Did you feel spring approaching this week? The Nuthatches sure did!

This week we learned about black bears, who like to eat many things including berries and honey. 

During morning circle on Tuesday, we passed around a plaster cast of a bear track, noticing the five “fingers” and the deep claw marks. Ian described how bears hibernate in the winter, get a slow start in the spring, are very active in the summer, and slow down and eat a lot in the fall. On our way out to camp, we tried being like bears in the different seasons.
Once the Nuthatches got to camp, we turned our attention to Ian as he told us all about the life of bees. It turns out that bears can muscle their way into hives, but they often get stung on their noses and eyes. After playing in the quinzhees (a kind of snow shelter used by many people in snowy climates), we went on a scavenger hunt to find some comb honey that Ian had brought us, and we enjoyed chewing it around the fire at the end of the day. It was sweet and golden and oh so delicious!

Click the arrows to navigate to the next photo, or click the image to view larger.

On Thursday, the Nuthatches learned a song about trees and sap, which is flowing more and more with each sunny day. We played on the quinzhees out at camp, and then trekked over to Hearth Camp where the homeschoolers were boiling sap! Sean and Wren (the homeschool instructors) welcomed us to their camp and we listened as the homeschoolers described the set up: a long oven of cinder blocks over a roaring fire, with a chimney to draw the air up and out, and pans of sap set on top. At times we were engulfed in clouds of steam! What a fascinating process.
At lunch, Emily read a picture book about porcupines getting ready for winter! Then we packed up and headed out of camp early, because a special visitor was waiting for us at the picnic tables. It was Elisabeth! She had brought the Nuthatches some mysterious objects that we had to use our five senses to figure out. They were brown and circular, and smelled kind of good. We decided that they weren’t bear scat even though they kind of looked like it. When we tasted them, we knew for sure—they were delicious cookies! We closed out our week by munching on cookies, catching up with Elisabeth, and sharing gratitude.

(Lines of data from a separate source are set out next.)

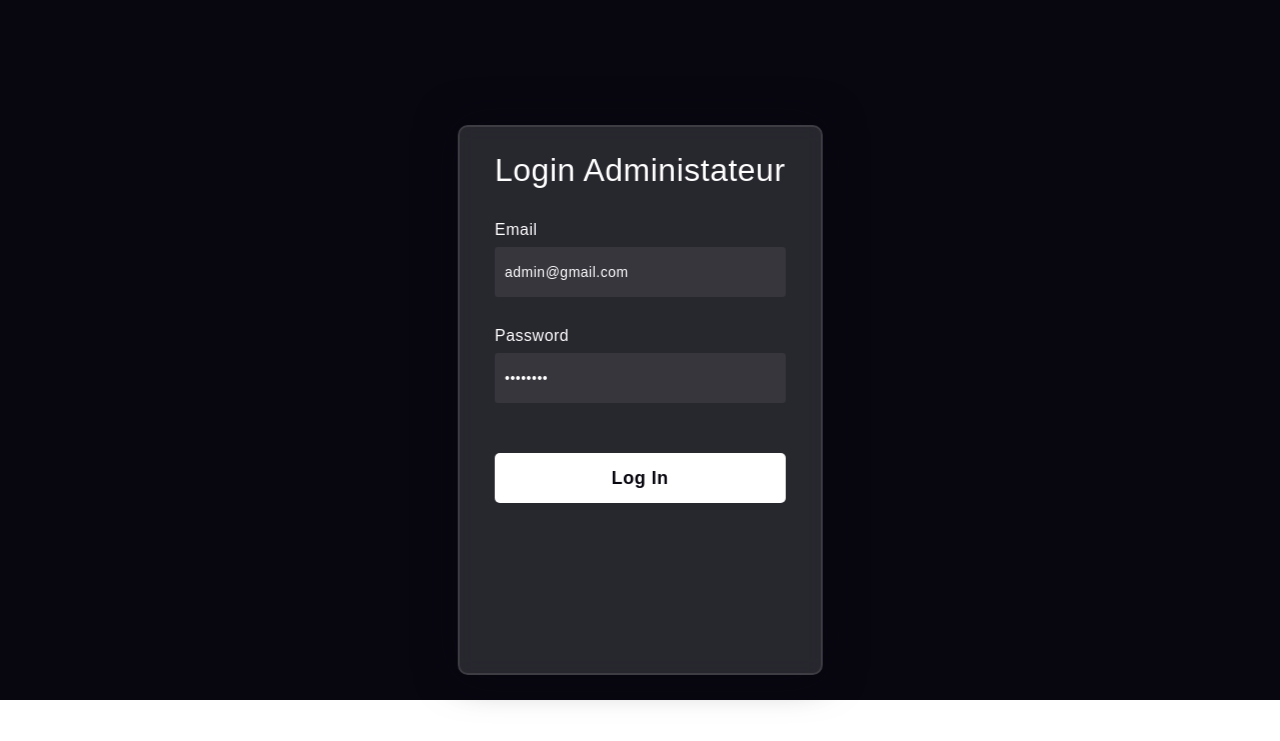
After one commit to Hasinjo-M/theFinal, a PHP site: page /pages/loginFront.php in a window 1280 px wide. The commit adds this page. Shown: the top 741 px of the page. Run offline with PHP 8.4, Linux system fonts and the light colour scheme.

Commit message:
miseajours

```diff
--- a/pages/index.php
+++ b/pages/index.php
@@ -2,9 +2,7 @@
 session_start();
 $page = isset($_GET['page']) ? $_GET['page'] : "login";
 
-// Check if the role and id session variables are not set and the page is not 'login'
 if ((!isset($_SESSION['role']) || !isset($_SESSION['id'])) && $page != 'login') {
-    // Redirect to the login page
     header("Location: login.php");
     exit();
 }
--- /dev/null
+++ b/pages/loginFront.php
@@ -0,0 +1,48 @@
+<?php
+
+    if ($_SERVER['REQUEST_METHOD'] == 'POST') {
+        include('../inc/Fonction.php');
+        session_start();
+        $email = $_POST['email'];
+        $mdp = $_POST['pwd'];
+        $login = login($email,$mdp);
+        if(Count($login) == 1){
+            foreach ($login as $adm) {
+                $_SESSION['role'] = $adm['role'];
+                $_SESSION['id'] = $adm['idadmin'];
+            }
+            header("Location: indexFront.php?page=frontoffice/Accueil");
+        }else{
+            header("location: indexFront.php?page=loginFront&erreur=Il y a une erreur");
+        }
+
+        exit;
+    }
+    if(isset($_GET['erreur'])){
+        $erreur = " il y une erreur";
+    }
+
+?>
+<link rel="stylesheet" href="../assets/style/login.css">
+
+<div class="corps col-md-12">
+    <div class="background col-md-4 ">
+        <div class="shape col-md-6"></div>
+        <div class="shape col-md-6"></div>
+    </div>
+    <form  class="col-md-4" action="login.php" method="POST" >
+        <h3>Login Administateur</h3>
+        <label for="#" style="Color :RED;" ><?php
+            if(isset($_GET['erreur'])){echo $erreur;}
+        ?></label>
+        <label for="username">Email</label>
+        <input type="text" name="email" placeholder="Email " value="admin@gmail.com" id="username" required>
+
+        <label for="password">Password</label>
+        <input type="password" name="pwd" placeholder="Password" value="admin123" id="password" required>
+
+        <input class="button" type="submit" value="Log In">
+
+
+    </form>
+</div>
```
Also changed, not shown: pages/indexFront.php (added).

Click the arrows to navigate to the next photo, or click the image to view larger.

Office Location:
Cornell Cooperative Extension, 615 Willow Ave., Ithaca, NY 14850
607-272-2292 | email Us

Preschool Location:
4-H Acres, 418 Lower Creek Rd., Ithaca, NY 14850

Ithaca Forest Preschool is a nature immersion program for children ages 3-5. Our program is run in cooperation with Primitive Pursuits, a project of Cornell Cooperative Extension.